Parks Canada manager Jonathan Sheppard considers the island a testament not to fragility but tenacity. Visitor management takes place against a backdrop of other issues: the loss of fresh water, long-term sea-level rise due to climate change, the carrying capacity of the island for the growing horse population. Oil and gas exploration takes place outside a 1.6-kilometre exclusion zone; a platform hovers on the horizon. Another reminder of human encroachment is the detritus that washes ashore after its own form of global travel: coconuts, dry-cleaning plastic, a crate of Gucci perfume.
On our final shore trip the next day, we meet the remarkable Zoe Lucas, who probably knows more about the island than anyone and is the closest thing to a full-time resident, and wise elder, that Sable Island has. No one can live in a national park reserve but Lucas, who has a researcher’s permit, has been grandfathered in and given permission to stay for months at a stretch. She has done so since she first came to Sable Island as a young woman in the early 1970s to cook for a research team.
Lucas, a volunteer research associate with the Nova Scotia Museum of Natural History, studies the horses and the island’s habitat, often for researchers who can’t make it to the island, and now for Parks Canada. In the years before digital photography made access to photos easy, she learned to identify individual horses by the underside of their hooves. Apple-cheeked, a paisley scarf around her neck, she tells us the two stallions that we saw joust were once companions until one bested an older stallion for the mares. She kneels to sketch a horse in the sand.

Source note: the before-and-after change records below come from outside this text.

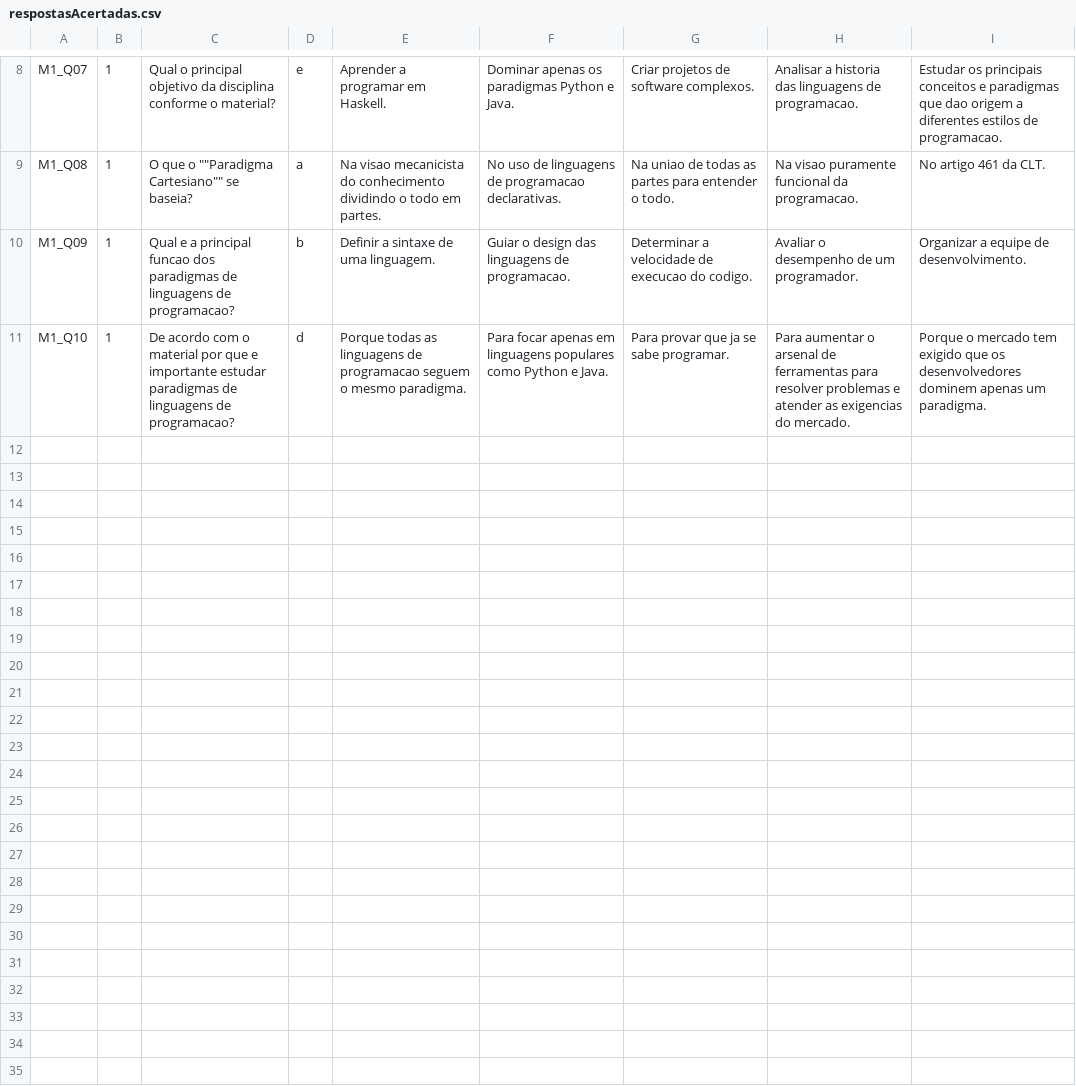
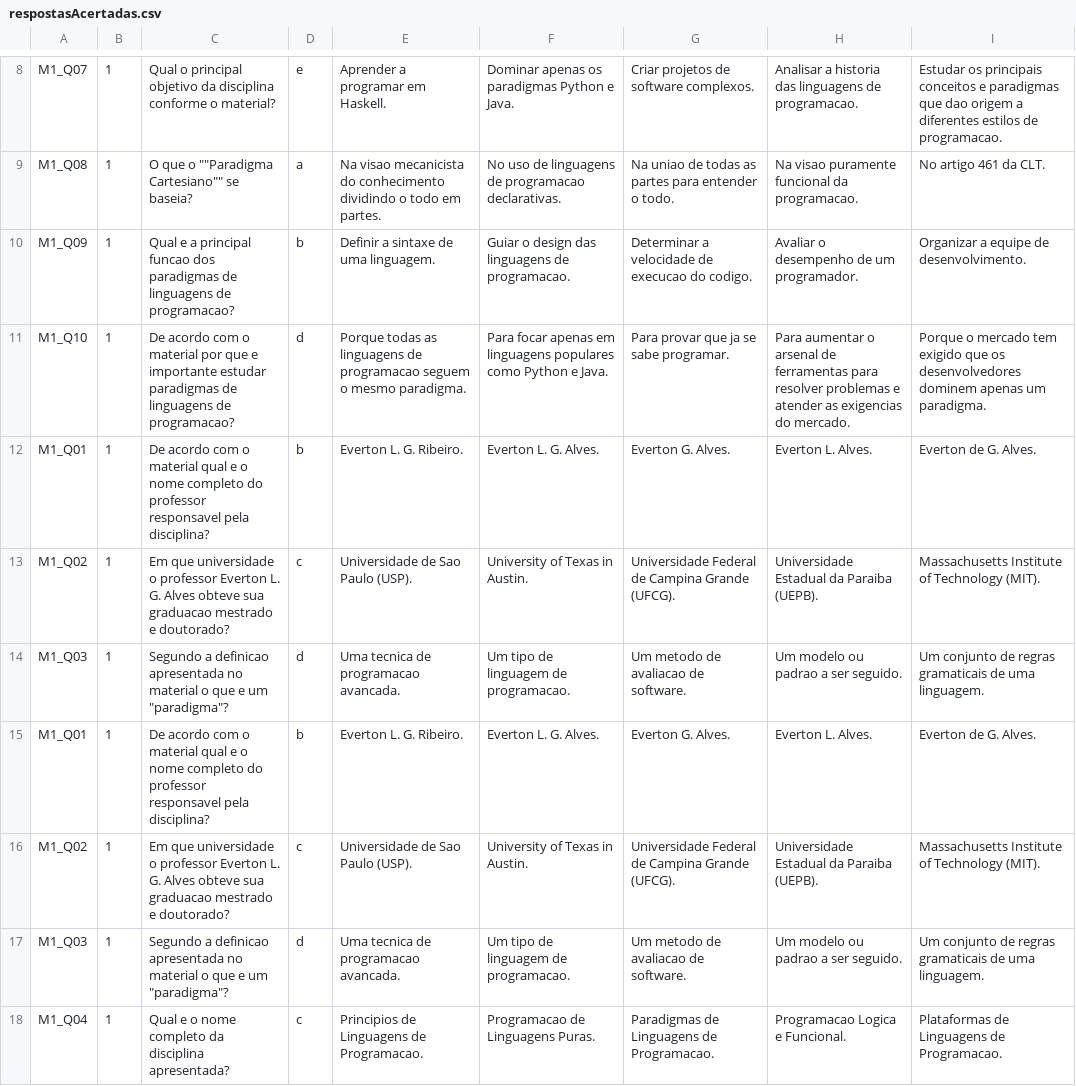
Before and after one commit to mirelle-m/PLPlay, a CSV file: haskell/respostasAcertadas.csv, drawn as a sheet; only a part is shown, gaps mark what is left out; the diff covers the shown part only.

```diff
--- a/haskell/respostasAcertadas.csv
+++ b/haskell/respostasAcertadas.csv
@@ -11 +11,8 @@ M1_Q09,1,Qual e a principal funcao dos paradigmas de linguagens de programacao?,
 M1_Q10,1,De acordo com o material por que e importante estudar paradigmas de linguagens de programacao?,d,Porque todas as linguagens de programacao seguem o mesmo paradigma.,Para focar apenas em linguagens populares como Python e Java.,Para provar que ja se sabe programar.,Para aumentar o arsenal de ferramentas para resolver problemas e atender as exigencias do mercado.,Porque o mercado tem exigido que os desenvolvedores dominem apenas um paradigma.
+M1_Q01,1,De acordo com o material qual e o nome completo do professor responsavel pela disciplina?,b,Everton L. G. Ribeiro.,Everton L. G. Alves.,Everton G. Alves.,Everton L. Alves.,Everton de G. Alves.
+M1_Q02,1,Em que universidade o professor Everton L. G. Alves obteve sua graduacao mestrado e doutorado?,c,Universidade de Sao Paulo (USP).,University of Texas in Austin.,Universidade Federal de Campina Grande (UFCG).,Universidade Estadual da Paraiba (UEPB).,Massachusetts Institute of Technology (MIT).
+M1_Q03,1,Segundo a definicao apresentada no material o que e um "paradigma"?,d,Uma tecnica de programacao avancada.,Um tipo de linguagem de programacao.,Um metodo de avaliacao de software.,Um modelo ou padrao a ser seguido.,Um conjunto de regras gramaticais de uma linguagem.
+M1_Q01,1,De acordo com o material qual e o nome completo do professor responsavel pela disciplina?,b,Everton L. G. Ribeiro.,Everton L. G. Alves.,Everton G. Alves.,Everton L. Alves.,Everton de G. Alves.
+M1_Q02,1,Em que universidade o professor Everton L. G. Alves obteve sua graduacao mestrado e doutorado?,c,Universidade de Sao Paulo (USP).,University of Texas in Austin.,Universidade Federal de Campina Grande (UFCG).,Universidade Estadual da Paraiba (UEPB).,Massachusetts Institute of Technology (MIT).
+M1_Q03,1,Segundo a definicao apresentada no material o que e um "paradigma"?,d,Uma tecnica de programacao avancada.,Um tipo de linguagem de programacao.,Um metodo de avaliacao de software.,Um modelo ou padrao a ser seguido.,Um conjunto de regras gramaticais de uma linguagem.
+M1_Q04,1,Qual e o nome completo da disciplina apresentada?,c,Principios de Linguagens de Programacao.,Programacao de Linguagens Puras.,Paradigmas de Linguagens de Programacao.,Programacao Logica e Funcional.,Plataformas de Linguagens de Programacao.
```
Also changed, not shown: 6 added rows elsewhere in this file, 4 other files.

The next morning, the sun shines again but the wind has risen. It is too dangerous to attempt a landing. With three visits over three days, we have been far luckier than many researchers, who wait days in vain for fog to clear. As the Sea Adventurer pulls away and the island recedes, the fact that we set foot on it at all feels all the more astonishing.
IF YOU GO
Adventure Canada’s Sable Island expedition departs from St. John’s. The nine-day itinerary includes three days in the vicinity of Sable Island, travel through the marine-protected region known as the Gully, which is rich with aquatic and bird life, and various whale species, plus a stop-off on St. Pierre, the tiny French colony off the Newfoundland coast. Fine weather also afforded us a half-day in Francois (pronounced Fransway), a cliffside Newfoundland village only reachable by boat. Hiking on Sable Island isn’t rigorous, but you need to be in good shape. Tour prices start at $2,395 (U.S.). The next Sable Island cruise will run June 11 to 19, 2016. Flights to St. John’s are not included. adventurecanada.com
You will likely want to overnight in St. John’s before boarding the expedition vessel. Adventure Canada offers a reduced rate for trip members at the Delta, but you might also try the delightful B&B, the Chef’s Inn on Gower Street. thechefsinn.ca
[Editor's note: An earlier version of this story had an incorrect number of shipwrecks at Sable Island.]
Catherine Bush’s most recent novel, Accusation, is now out in paperback. She travelled as a guest of Adventure Canada; it did not review or approve this article.